What Lincoln Didn't Say Exactly

I stumbled upon this today - and thought I'd share - especially since the message is so relevant today.
  1. You cannot bring about prosperity by discouraging thrift.
  2. You cannot strengthen the weak by weakening the strong
  3. You cannot help the poor man by destroying the rich.
  4. You cannot further the brotherhood of man by inciting class hatred.
  5. You cannot build character and courage by taking away man's initiative and independence.
  6. You cannot help small men by tearing down big men.
  7. You cannot lift the wage earner by pulling down the wage payer.
  8. You cannot keep out of trouble by spending more than your income.
  9. You cannot establish security on borrowed money.
  10. You cannot help men permanently by doing for them what they will not do for themselves.

This is a list of ten statements beginning with "You cannot .. ." that are popularly attributed to Abraham Lincoln, (1809 - 1865) Sixteenth President of the United States.
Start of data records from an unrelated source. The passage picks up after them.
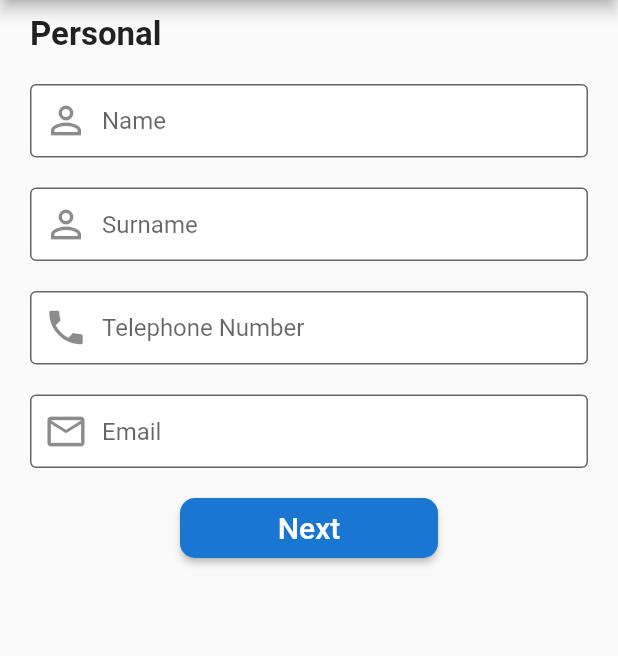
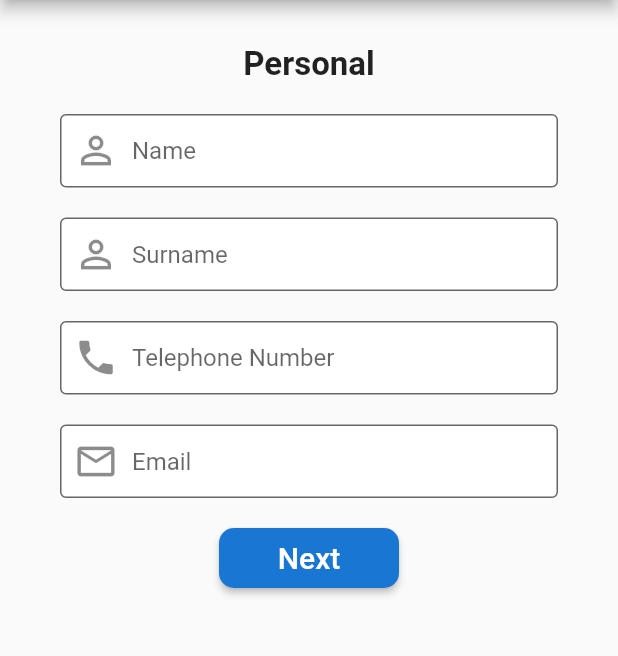
Before and after one commit to pinyada-sengate/xpress_documents, a Flutter app: the AddCustomerScreen screen opened directly, on a phone screen of 412 x 824 dp, the part 84-740 px from its top. Run offline on Flutter 3.47's test engine with Material 2 defaults, Android fonts, the phone set to English and light mode, and no system bars; our stand-ins replace cloud_firestore, firebase_core; accounts and stored records are empty.

Commit message:
refactor add customer and add validation

```diff
--- a/lib/screens/add_customer_screen.dart
+++ b/lib/screens/add_customer_screen.dart
@@ -2,8 +2,8 @@ import 'package:cloud_firestore/cloud_firestore.dart';
 import 'package:flutter/material.dart';
 
 import '../data/data.dart';
-import '../models/customer.dart';
 import 'add_customer_address_screen.dart';
+import '../mixins/validation_mixin.dart';
 
 class AddCustomerScreen extends StatefulWidget {
   const AddCustomerScreen({Key? key}) : super(key: key);
@@ -12,9 +12,16 @@ class AddCustomerScreen extends StatefulWidget {
   State<AddCustomerScreen> createState() => _AddCustomerScreenState();
 }
 
-class _AddCustomerScreenState extends State<AddCustomerScreen> {
-  CollectionReference _customerCollection =
+class _AddCustomerScreenState extends State<AddCustomerScreen>
+    with ValidationMixin {
+  final formKey = GlobalKey<FormState>();
+  final CollectionReference _customerCollection =
       FirebaseFirestore.instance.collection('customers');
+
+  String name = '';
+  String surname = '';
+  String telephoneNumber = '';
+  String email = '';
 
   @override
   Widget build(BuildContext context) {
@@ -25,8 +32,15 @@ class _AddCustomerScreenState extends State<AddCustomerScreen> {
       ),
       body: ListView(
         children: <Widget>[
+          Container(
+            margin: EdgeInsets.all(20.0),
+            child: Form(
+              key: formKey,
+              child: Column(
+                children: <Widget>[
                   const Padding(
-            padding: EdgeInsets.symmetric(horizontal: 20.0, vertical: 10.0),
+                    padding:
+                        EdgeInsets.symmetric(horizontal: 20.0, vertical: 10.0),
                     child: Text(
                       'Personal',
                       style: TextStyle(
@@ -35,10 +49,26 @@ class _AddCustomerScreenState extends State<AddCustomerScreen> {
                       ),
                     ),
                   ),
-          const Padding(
-            padding: EdgeInsets.symmetric(horizontal: 20.0, vertical: 10.0),
-            child: TextField(
-              decoration: InputDecoration(
+                  nameField(),
+                  surnameField(),
+                  telephoneNumberField(),
+                  emailField(),
+                  submitButton(),
+                ],
+              ),
+            ),
+          ),
+        ],
+      ),
+    );
+  }
+
+  Widget nameField() {
+    return Padding(
+      padding: const EdgeInsets.symmetric(horizontal: 20.0, vertical: 10.0),
+      child: TextFormField(
+        keyboardType: TextInputType.name,
+        decoration: const InputDecoration(
           contentPadding: EdgeInsets.symmetric(vertical: 15.0),
           fillColor: Colors.white,
           filled: true,
@@ -53,12 +83,21 @@ class _AddCustomerScreenState extends State<AddCustomerScreen> {
             size: 30.0,
           ),
         ),
+        validator: validateName,
+        onSaved: (value) {
+          print('name: $value');
+          name = value!;
+        },
       ),
-          ),
-          const Padding(
-            padding: EdgeInsets.symmetric(horizontal: 20.0, vertical: 10.0),
-            child: TextField(
-              decoration: InputDecoration(
+    );
+  }
+
+  Widget surnameField() {
+    return Padding(
+      padding: const EdgeInsets.symmetric(horizontal: 20.0, vertical: 10.0),
+      child: TextFormField(
+        keyboardType: TextInputType.name,
+        decoration: const InputDecoration(
           contentPadding: EdgeInsets.symmetric(vertical: 15.0),
           fillColor: Colors.white,
           filled: true,
@@ -73,12 +112,21 @@ class _AddCustomerScreenState extends State<AddCustomerScreen> {
             size: 30.0,
           ),
         ),
+        validator: validateName,
+        onSaved: (value) {
+          print('surname: $value');
+          surname = value!;
+        },
       ),
-          ),
-          const Padding(
-            padding: EdgeInsets.symmetric(horizontal: 20.0, vertical: 10.0),
-            child: TextField(
-              decoration: InputDecoration(
+    );
+  }
+
+  Widget telephoneNumberField() {
+    return Padding(
+      padding: const EdgeInsets.symmetric(horizontal: 20.0, vertical: 10.0),
+      child: TextFormField(
+        keyboardType: TextInputType.phone,
+        decoration: const InputDecoration(
           contentPadding: EdgeInsets.symmetric(vertical: 15.0),
           fillColor: Colors.white,
           filled: true,
@@ -93,12 +141,20 @@ class _AddCustomerScreenState extends State<AddCustomerScreen> {
             size: 30.0,
           ),
         ),
+        validator: validateTelephoneNumber,
+        onSaved: (value) {
+          print('telephone number: $value');
+          telephoneNumber = value!;
+        },
       ),
-          ),
-          const Padding(
-            padding: EdgeInsets.symmetric(horizontal: 20.0, vertical: 10.0),
-            child: TextField(
-              decoration: InputDecoration(
+    );
+  }
+
+  Widget emailField() {
+    return Padding(
+      padding: const EdgeInsets.symmetric(horizontal: 20.0, vertical: 10.0),
+      child: TextFormField(
+        decoration: const InputDecoration(
           contentPadding: EdgeInsets.symmetric(vertical: 15.0),
           fillColor: Colors.white,
           filled: true,
@@ -113,27 +169,37 @@ class _AddCustomerScreenState extends State<AddCustomerScreen> {
             size: 30.0,
           ),
         ),
+        validator: validateEmail,
+        onSaved: (value) {
+          print('email: $value');
+          email = value!;
+        },
       ),
-          ),
-          Padding(
-            padding:
-                const EdgeInsets.symmetric(horizontal: 120.0, vertical: 10.0),
+    );
+  }
+
+  Widget submitButton() {
+    return Padding(
+      padding: const EdgeInsets.symmetric(vertical: 10.0),
       child: SizedBox(
         height: 40,
+        width: 120,
         child: ElevatedButton(
           onPressed: () async {
-                  // TODO: form validation
-                  Customer customer = currentUser.customers[0];
+            if (formKey.currentState!.validate()) {
+              formKey.currentState!.save();
+
               await _customerCollection.add({
-                    'name': customer.name,
-                    'surname': customer.surname,
-                    'email': customer.email,
-                    'phone_number': customer.phoneNumber,
-                    'address': customer.address,
-                    'city': customer.city,
-                    'state': customer.state,
-                    'zipcode': customer.zipcode,
+                'name': name,
+                'surname': surname,
+                'email': email,
+                'phone_number': telephoneNumber,
+//                'address': customer.address,
+//                'city': customer.city,
+//                'state': customer.state,
+//                'zipcode': customer.zipcode,
               });
+
               Navigator.push(
                 context,
                 MaterialPageRoute(
@@ -141,6 +207,7 @@ class _AddCustomerScreenState extends State<AddCustomerScreen> {
                           customer: currentUser.customers[0],
                         )),
               );
+            }
           },
           style: ButtonStyle(
             backgroundColor: MaterialStateProperty.all<Color>(
@@ -159,9 +226,6 @@ class _AddCustomerScreenState extends State<AddCustomerScreen> {
           ),
         ),
       ),
-          ),
-        ],
-      ),
     );
   }
 }
```
Also changed, not shown: lib/mixins/validation_mixin.dart (added, +30 -0 lines). Lines whose indentation alone changed are shown as unchanged.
They sound so wise and so much like things he would have said that they are frequently quoted and attributed to him in print.

But alas! Lincoln did not say these things. They were written in 1916 by the Rev. William J. H. Boetcker, a Presbyterian clergyman and pamphlet writer. In 1942, a group called the Committee for Constitutional Government gave out a great many leaflets entitled "Lincoln on Limitations" that contained on one side a real Lincoln quote and on the other side the 10 Boetcker statements. Boetcker was credited with his statements on the leaflet, but their proximity in print to one real quote by Lincoln, plus the title of the leaflet, led people to think that Lincoln had said the ten listed statements. They were repeated in many printed sources, and are still regarded by many as authentic Lincoln quotes. Carl Sandburg, Lincoln's most famous biographer, dismissed them as spurious.

  1. Boller, Paul F., Jr., and John George. They Never Said It: A Book Of Fake Quotes, Misquotes, & Misleading Attributions (New York: Oxford University Press, 1989), pp. 82-84, 145.
  2. Kominsky, Morris. The Hoaxers (Boston: Branden Press, 1970), pp. 18 - 27."

(H/T Phil S. for bringing these quotes to my attention)